• Problem statement
Every entry below is to be copied exactly, apart from any picture it holds.
(Source records Opens)
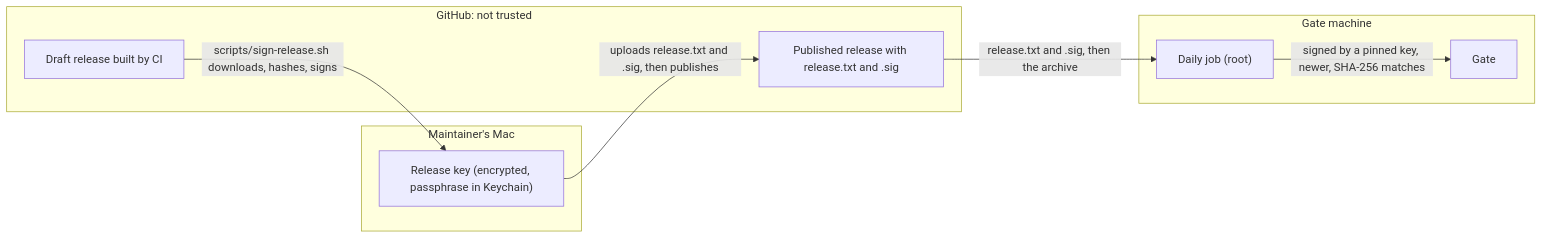
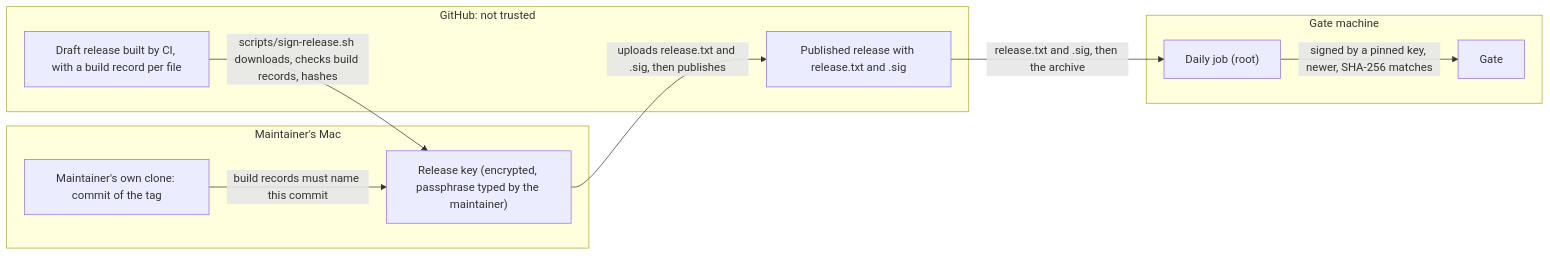
One commit to Phygital-Key/phygital-key changed the second of 2 diagrams in docs/threat-model.md. Above: the diagram before and after it, drawn with Mermaid. The commit also changed other lines of this file and 26 other files, not shown here.

````diff
--- a/docs/threat-model.md
+++ b/docs/threat-model.md
@@ -102,18 +103,20 @@
 ```mermaid
 flowchart LR
   subgraph MAC["Maintainer's Mac"]
-    K["Release key (encrypted, passphrase in Keychain)"]
+    K["Release key (encrypted, passphrase typed by the maintainer)"]
+    CL["Maintainer's own clone: commit of the tag"]
   end
   subgraph GH["GitHub: not trusted"]
-    DR["Draft release built by CI"]
+    DR["Draft release built by CI, with a build record per file"]
     PUB["Published release with release.txt and .sig"]
   end
   subgraph GM["Gate machine"]
     J["Daily job (root)"]
     G["Gate"]
   end
-  DR -->|"scripts/sign-release.sh downloads, hashes, signs"| K
+  DR -->|"scripts/sign-release.sh downloads, checks build records, hashes"| K
+  CL -->|"build records must name this commit"| K
   K -->|"uploads release.txt and .sig, then publishes"| PUB
   PUB -->|"release.txt and .sig, then the archive"| J
   J -->|"signed by a pinned key, newer, SHA-256 matches"| G
 ```
````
(Source records Closes)
• Exercise answer
One commit to Phygital-Key/phygital-key changed the second of 2 diagrams in docs/threat-model.md. Above: the diagram before and after it, drawn with Mermaid. The commit also changed other lines of this file and 26 other files, not shown here.

````diff
--- a/docs/threat-model.md
+++ b/docs/threat-model.md
@@ -102,18 +103,20 @@
 ```mermaid
 flowchart LR
   subgraph MAC["Maintainer's Mac"]
-    K["Release key (encrypted, passphrase in Keychain)"]
+    K["Release key (encrypted, passphrase typed by the maintainer)"]
+    CL["Maintainer's own clone: commit of the tag"]
   end
   subgraph GH["GitHub: not trusted"]
-    DR["Draft release built by CI"]
+    DR["Draft release built by CI, with a build record per file"]
     PUB["Published release with release.txt and .sig"]
   end
   subgraph GM["Gate machine"]
     J["Daily job (root)"]
     G["Gate"]
   end
-  DR -->|"scripts/sign-release.sh downloads, hashes, signs"| K
+  DR -->|"scripts/sign-release.sh downloads, checks build records, hashes"| K
+  CL -->|"build records must name this commit"| K
   K -->|"uploads release.txt and .sig, then publishes"| PUB
   PUB -->|"release.txt and .sig, then the archive"| J
   J -->|"signed by a pinned key, newer, SHA-256 matches"| G
 ```
````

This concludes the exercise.